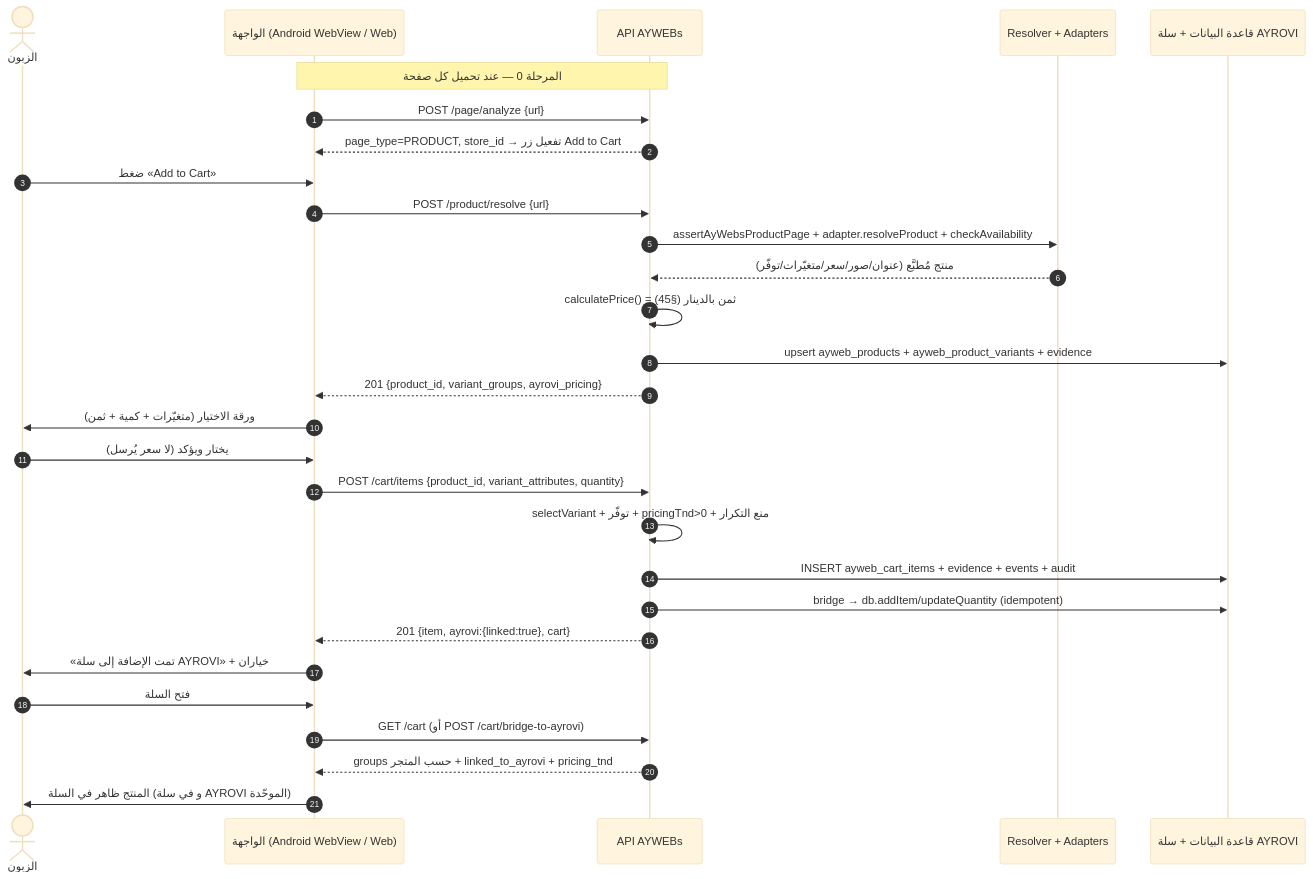
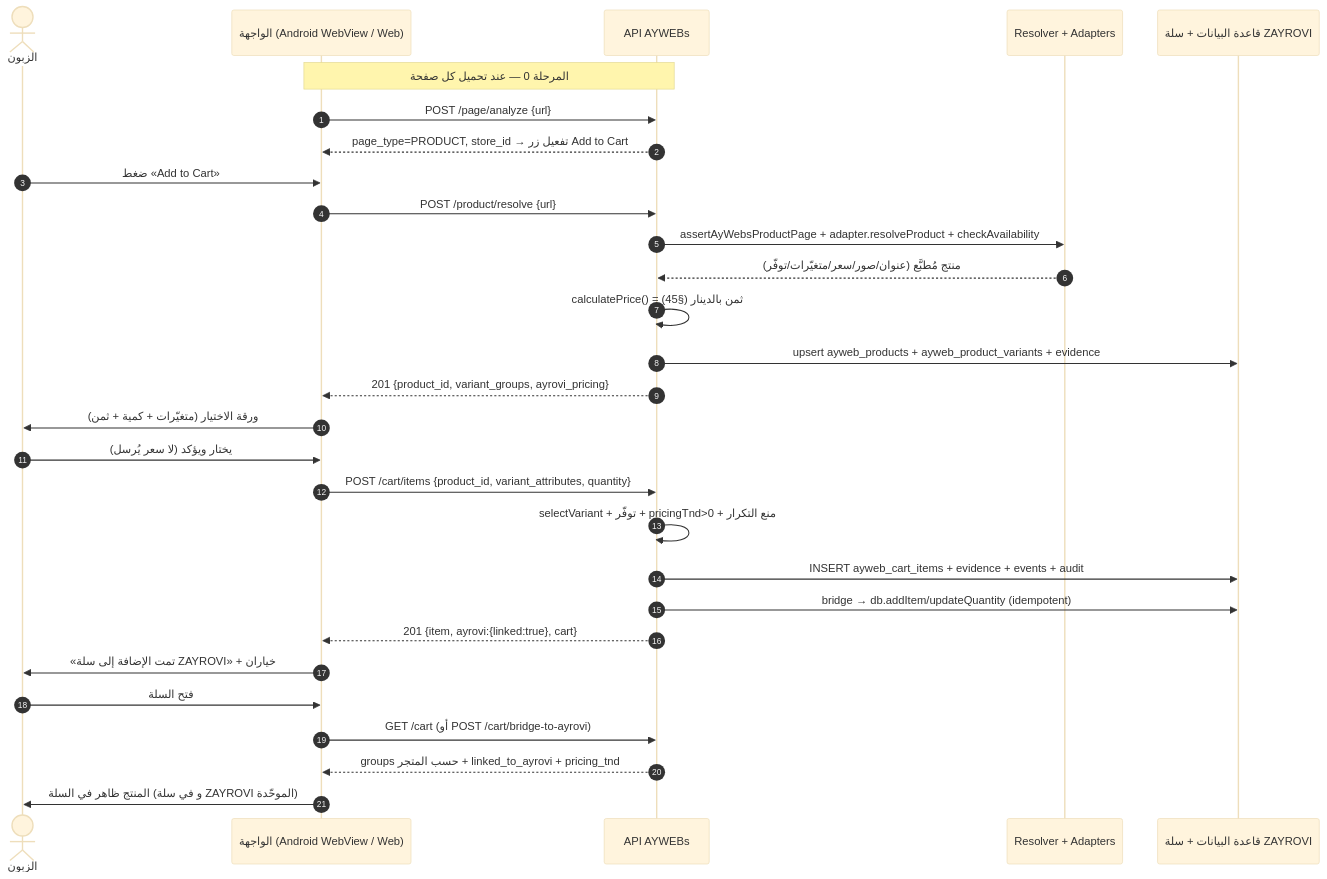
One commit to issamweldlatifa-gif/ayrovi_beta1 changed the diagram in docs/AYWEBS_ADD_TO_CART_STEPS_AR.md. Above: the diagram before and after it, drawn with Mermaid (base theme). The commit also changed other lines of this file and 113 other files, not shown here.

````diff
--- a/docs/AYWEBS_ADD_TO_CART_STEPS_AR.md
+++ b/docs/AYWEBS_ADD_TO_CART_STEPS_AR.md
@@ -265,35 +265,35 @@
 ```mermaid
 sequenceDiagram
   autonumber
   actor C as الزبون
   participant UI as الواجهة (Android WebView / Web)
   participant API as API AYWEBs
   participant RES as Resolver + Adapters
-  participant DB as قاعدة البيانات + سلة AYROVI
+  participant DB as قاعدة البيانات + سلة ZAYROVI
 
   Note over UI,API: المرحلة 0 — عند تحميل كل صفحة
   UI->>API: POST /page/analyze {url}
   API-->>UI: page_type=PRODUCT, store_id  → تفعيل زر Add to Cart
 
   C->>UI: ضغط «Add to Cart»
   UI->>API: POST /product/resolve {url}
   API->>RES: assertAyWebsProductPage + adapter.resolveProduct + checkAvailability
   RES-->>API: منتج مُطبَّع (عنوان/صور/سعر/متغيّرات/توفّر)
   API->>API: calculatePrice() = ثمن بالدينار (§45)
   API->>DB: upsert ayweb_products + ayweb_product_variants + evidence
   API-->>UI: 201 {product_id, variant_groups, ayrovi_pricing}
 
   UI->>C: ورقة الاختيار (متغيّرات + كمية + ثمن)
   C->>UI: يختار ويؤكد (لا سعر يُرسل)
   UI->>API: POST /cart/items {product_id, variant_attributes, quantity}
   API->>API: selectVariant + توفّر + pricingTnd>0 + منع التكرار
   API->>DB: INSERT ayweb_cart_items + evidence + events + audit
   API->>DB: bridge → db.addItem/updateQuantity (idempotent)
   API-->>UI: 201 {item, ayrovi:{linked:true}, cart}
 
-  UI->>C: «تمت الإضافة إلى سلة AYROVI» + خياران
+  UI->>C: «تمت الإضافة إلى سلة ZAYROVI» + خياران
   C->>UI: فتح السلة
   UI->>API: GET /cart  (أو POST /cart/bridge-to-ayrovi)
   API-->>UI: groups حسب المتجر + linked_to_ayrovi + pricing_tnd
-  UI->>C: المنتج ظاهر في السلة (و في سلة AYROVI الموحّدة)
+  UI->>C: المنتج ظاهر في السلة (و في سلة ZAYROVI الموحّدة)
 ```
````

================================

* _Task to complete_
Please give back only the lines starting with the one that contains "C->>UI: فتح السلة" and ending with the last line of the listing, retyped exactly.

* _Output below_
   C->>UI: فتح السلة
   UI->>API: GET /cart  (أو POST /cart/bridge-to-ayrovi)
   API-->>UI: groups حسب المتجر + linked_to_ayrovi + pricing_tnd
-  UI->>C: المنتج ظاهر في السلة (و في سلة AYROVI الموحّدة)
+  UI->>C: المنتج ظاهر في السلة (و في سلة ZAYROVI الموحّدة)
 ```
````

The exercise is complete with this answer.